» **WHAT IS BEING ASKED**:
Exact retyping of the data: please keep every word and drop each picture.

(Change detection outputs)
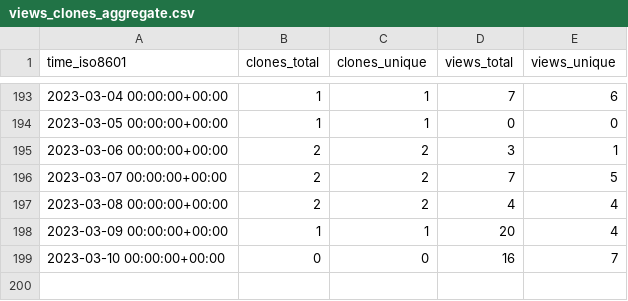
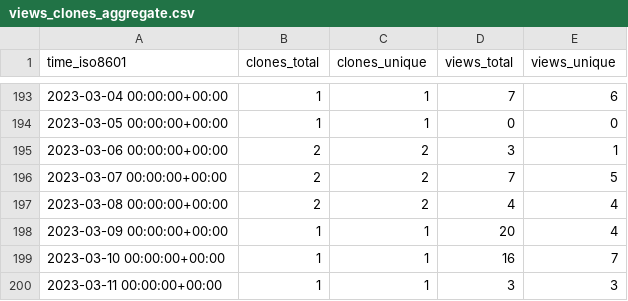
Before and after one commit to richibrics/IoTuring, a CSV file: richibrics/IoTuring/ghrs-data/views_clones_aggregate.csv, drawn as a sheet; only a part is shown, gaps mark what is left out.

```diff
--- a/richibrics/IoTuring/ghrs-data/views_clones_aggregate.csv
+++ b/richibrics/IoTuring/ghrs-data/views_clones_aggregate.csv
@@ -198,2 +198,3 @@ time_iso8601,clones_total,clones_unique,views_total,views_unique
 2023-03-09 00:00:00+00:00,1,1,20,4
-2023-03-10 00:00:00+00:00,0,0,16,7
+2023-03-10 00:00:00+00:00,1,1,16,7
+2023-03-11 00:00:00+00:00,1,1,3,3
```
Also changed, not shown: 1 other file.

» **SOLUTION FOR THIS PROBLEM**:
Before and after one commit to richibrics/IoTuring, a CSV file: richibrics/IoTuring/ghrs-data/views_clones_aggregate.csv, drawn as a sheet; only a part is shown, gaps mark what is left out.

```diff
--- a/richibrics/IoTuring/ghrs-data/views_clones_aggregate.csv
+++ b/richibrics/IoTuring/ghrs-data/views_clones_aggregate.csv
@@ -198,2 +198,3 @@ time_iso8601,clones_total,clones_unique,views_total,views_unique
 2023-03-09 00:00:00+00:00,1,1,20,4
-2023-03-10 00:00:00+00:00,0,0,16,7
+2023-03-10 00:00:00+00:00,1,1,16,7
+2023-03-11 00:00:00+00:00,1,1,3,3
```
Also changed, not shown: 1 other file.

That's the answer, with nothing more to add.